What people don't realize is that the fallout from all of this isn't going to be a more transparent gov't, or a change in foreign policies that are "good" or "just". The fallout from this is that the current administration (sucky, but less sucky than the previous one) is going down. Obama & Clinton probably wont step down (as Assange is calling for), but Obama won't be re-electable. And the replacement isn't going to be something wonderful, the replacement is going to be the Hawks. The replacement is going to be the rightwing extremists that think they have a mandate from god to do _anything_ they need to in order to make the world fit into the four-corners of the box they call "good".
On his Rebooting the News radio show this week, Rosen talked over Wikileaks and what it means to journalism and government with Dave Winer. It was an interesting back and forth. "I know we're being manipulated," argued Winer. Rosen said that there's "an anarchist element to what Assange is doing" but suggested that perhaps we need more anarchy.
That's a point of view I've got plenty of sympathy for. Hell, we need more radicals. We need an institution like WikiLeaks to reputably and freely publish material provided by whistleblowers - but a WikiLeaks with structure, governance, public participation, and real transparency of its own. Toward the end of the show, Jay broke into song. "Whose side are you on?" he crooned in a creditable folkie tenor.
And I thought, in the battle of Assange v. Obama, that's an easy one. After all, I voted for one of them.
UPDATES: Good additional reads and comments below.
Allison Fine: "Cablegate isn’t whistleblowing, it isn’t righting a wrong, unveiling unethical or immoral behavior. It is the theft of regular communications that makes it nearly impossible for the State Department to function."

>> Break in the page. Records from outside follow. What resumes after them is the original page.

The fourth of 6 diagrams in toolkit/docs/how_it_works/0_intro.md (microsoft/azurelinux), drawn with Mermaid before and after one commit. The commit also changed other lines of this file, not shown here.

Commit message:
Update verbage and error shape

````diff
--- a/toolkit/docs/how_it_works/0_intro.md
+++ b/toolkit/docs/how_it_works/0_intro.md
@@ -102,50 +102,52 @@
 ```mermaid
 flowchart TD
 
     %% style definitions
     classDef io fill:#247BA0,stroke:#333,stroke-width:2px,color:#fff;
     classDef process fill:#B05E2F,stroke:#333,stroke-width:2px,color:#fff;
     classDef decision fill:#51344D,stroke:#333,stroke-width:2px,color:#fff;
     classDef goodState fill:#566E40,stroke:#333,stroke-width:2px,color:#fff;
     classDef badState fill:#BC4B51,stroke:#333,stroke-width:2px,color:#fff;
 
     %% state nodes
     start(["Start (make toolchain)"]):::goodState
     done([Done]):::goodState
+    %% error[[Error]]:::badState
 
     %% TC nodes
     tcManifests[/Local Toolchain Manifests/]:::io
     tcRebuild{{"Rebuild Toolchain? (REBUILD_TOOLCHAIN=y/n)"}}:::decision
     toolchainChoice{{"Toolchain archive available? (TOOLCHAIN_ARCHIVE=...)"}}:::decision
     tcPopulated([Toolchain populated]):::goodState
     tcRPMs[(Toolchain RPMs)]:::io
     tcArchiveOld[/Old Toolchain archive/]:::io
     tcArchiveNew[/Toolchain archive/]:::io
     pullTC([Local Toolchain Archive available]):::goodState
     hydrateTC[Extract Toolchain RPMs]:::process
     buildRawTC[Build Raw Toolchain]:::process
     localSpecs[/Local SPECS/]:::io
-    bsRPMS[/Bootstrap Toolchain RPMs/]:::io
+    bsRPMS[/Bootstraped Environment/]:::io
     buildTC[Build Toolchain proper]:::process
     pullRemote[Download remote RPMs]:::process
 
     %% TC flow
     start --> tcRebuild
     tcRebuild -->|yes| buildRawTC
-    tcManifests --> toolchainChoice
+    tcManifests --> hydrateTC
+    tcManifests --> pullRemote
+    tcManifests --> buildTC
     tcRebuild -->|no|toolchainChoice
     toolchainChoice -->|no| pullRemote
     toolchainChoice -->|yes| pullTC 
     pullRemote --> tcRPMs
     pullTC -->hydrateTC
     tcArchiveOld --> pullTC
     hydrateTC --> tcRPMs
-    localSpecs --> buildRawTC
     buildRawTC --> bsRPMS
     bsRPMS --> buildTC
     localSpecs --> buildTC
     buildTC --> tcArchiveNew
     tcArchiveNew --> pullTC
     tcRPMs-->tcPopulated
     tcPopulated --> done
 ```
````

Digby: "Right now the only people besides Wikileaks who have access to all the cables are the newspapers they've partnered with."
On Facebook, the estimable Dennis Perrin (one of my favorite bloggers) says I'm overly soft on Dems. Maybe so.
Greenwald makes the point that WikiLeaks hasn't made a huge "dump" of all the U.S. cables and sees this as exculpatory. Actually, I think it supports my narrative theory and Assange's goal of bringing down the Administration. He also approves of Assange's "commitment" to "harm minimization" but this this sounds like classic military "colateral damage" speak to my ear.
At Feministe, Jill Filipovic has a terrific piece - I agree that "it’s important to counter the “haha sex by surprise those crazy Swedes” media narrative with the fact that actually, non-consensual sex is assault and should be recognized as such by law." And just as strongly, I also agree that we don't know much yet about these charges, that we should withhold judgment on them, and that they bear very little on the public actions of Assange and WikiLeaks. Also, Lindsay Beyerstein.